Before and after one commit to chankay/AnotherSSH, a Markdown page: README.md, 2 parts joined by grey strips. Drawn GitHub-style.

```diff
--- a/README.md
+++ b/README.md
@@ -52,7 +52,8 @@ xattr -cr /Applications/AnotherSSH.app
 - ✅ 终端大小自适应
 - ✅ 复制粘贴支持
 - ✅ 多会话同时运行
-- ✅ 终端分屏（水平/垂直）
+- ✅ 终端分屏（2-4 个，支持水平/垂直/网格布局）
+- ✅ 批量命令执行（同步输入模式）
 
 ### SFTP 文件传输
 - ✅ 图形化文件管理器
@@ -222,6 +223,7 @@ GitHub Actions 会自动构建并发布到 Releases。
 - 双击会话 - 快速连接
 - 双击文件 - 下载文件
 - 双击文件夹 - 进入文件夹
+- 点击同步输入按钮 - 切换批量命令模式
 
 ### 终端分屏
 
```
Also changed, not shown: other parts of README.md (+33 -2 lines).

==

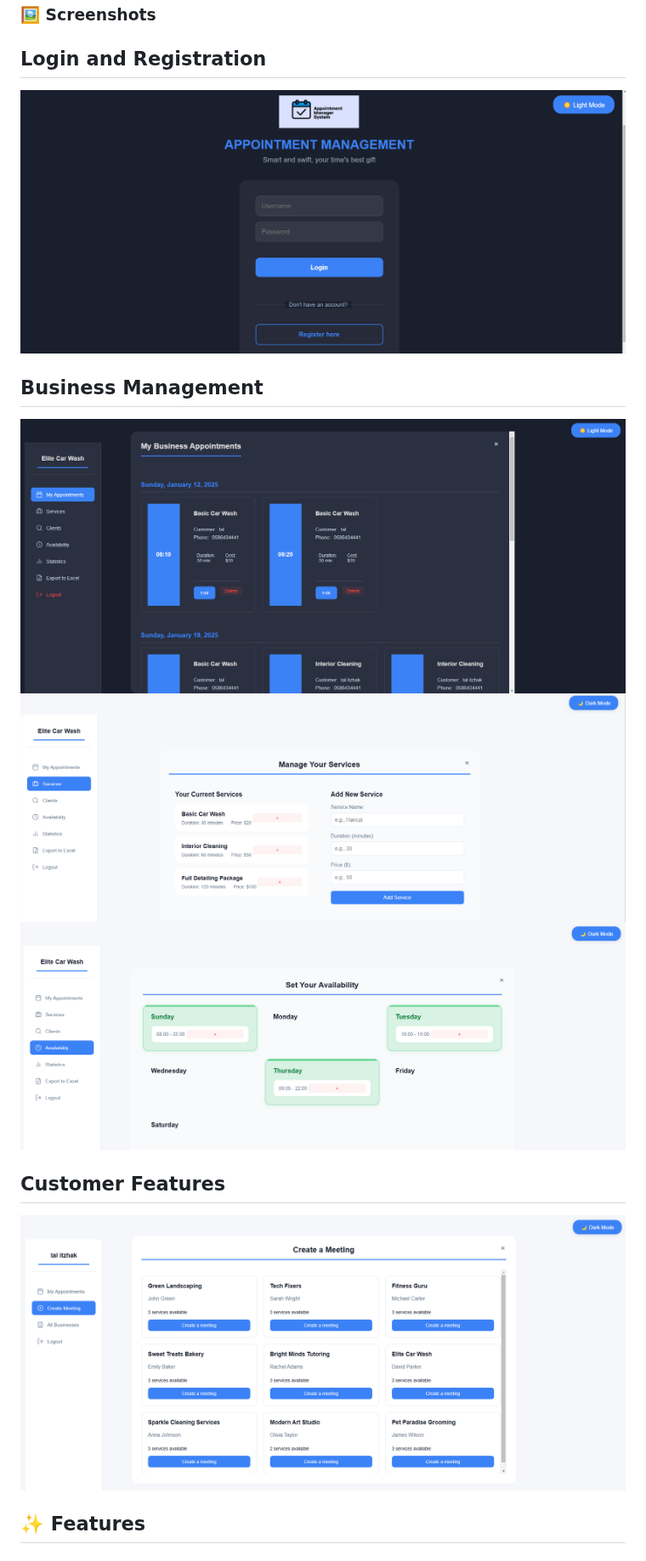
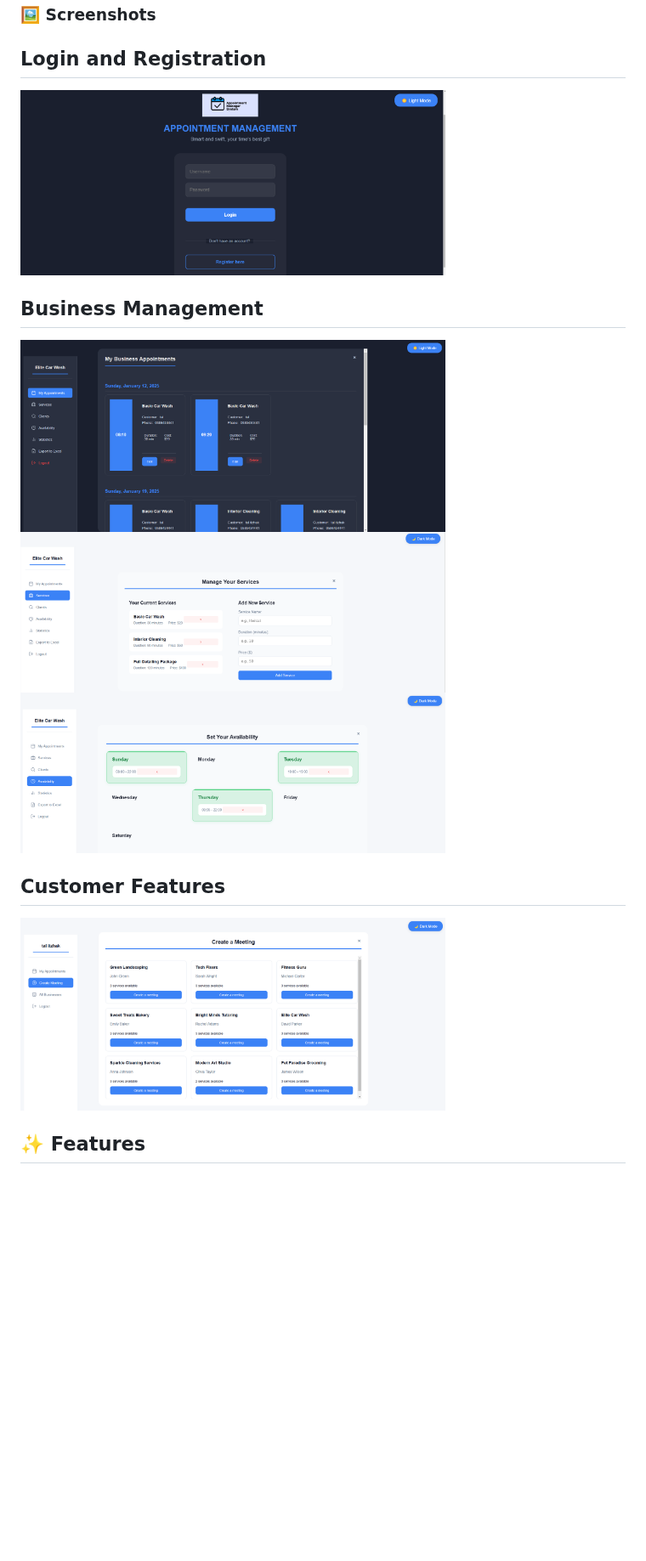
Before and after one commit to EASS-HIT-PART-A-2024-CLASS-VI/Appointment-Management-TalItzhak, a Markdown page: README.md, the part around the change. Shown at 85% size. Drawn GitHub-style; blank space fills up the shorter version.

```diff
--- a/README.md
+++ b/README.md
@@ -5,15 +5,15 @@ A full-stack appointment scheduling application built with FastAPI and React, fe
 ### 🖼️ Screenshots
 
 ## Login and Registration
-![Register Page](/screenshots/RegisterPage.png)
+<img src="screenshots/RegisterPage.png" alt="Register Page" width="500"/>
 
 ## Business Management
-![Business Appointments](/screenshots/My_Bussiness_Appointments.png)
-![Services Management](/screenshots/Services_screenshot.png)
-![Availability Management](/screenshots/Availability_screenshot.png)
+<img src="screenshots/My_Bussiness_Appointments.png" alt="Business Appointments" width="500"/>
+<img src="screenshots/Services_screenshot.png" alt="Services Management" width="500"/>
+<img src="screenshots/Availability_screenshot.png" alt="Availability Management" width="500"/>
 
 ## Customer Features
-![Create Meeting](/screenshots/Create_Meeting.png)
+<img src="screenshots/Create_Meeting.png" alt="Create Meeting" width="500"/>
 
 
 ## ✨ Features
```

*Exercise description*:
In the entries above, identify every line with the word "Business". Copy those lines.

*Solution for this task*:
 ## Business Management
-![Business Appointments](/screenshots/My_Bussiness_Appointments.png)
+<img src="screenshots/My_Bussiness_Appointments.png" alt="Business Appointments" width="500"/>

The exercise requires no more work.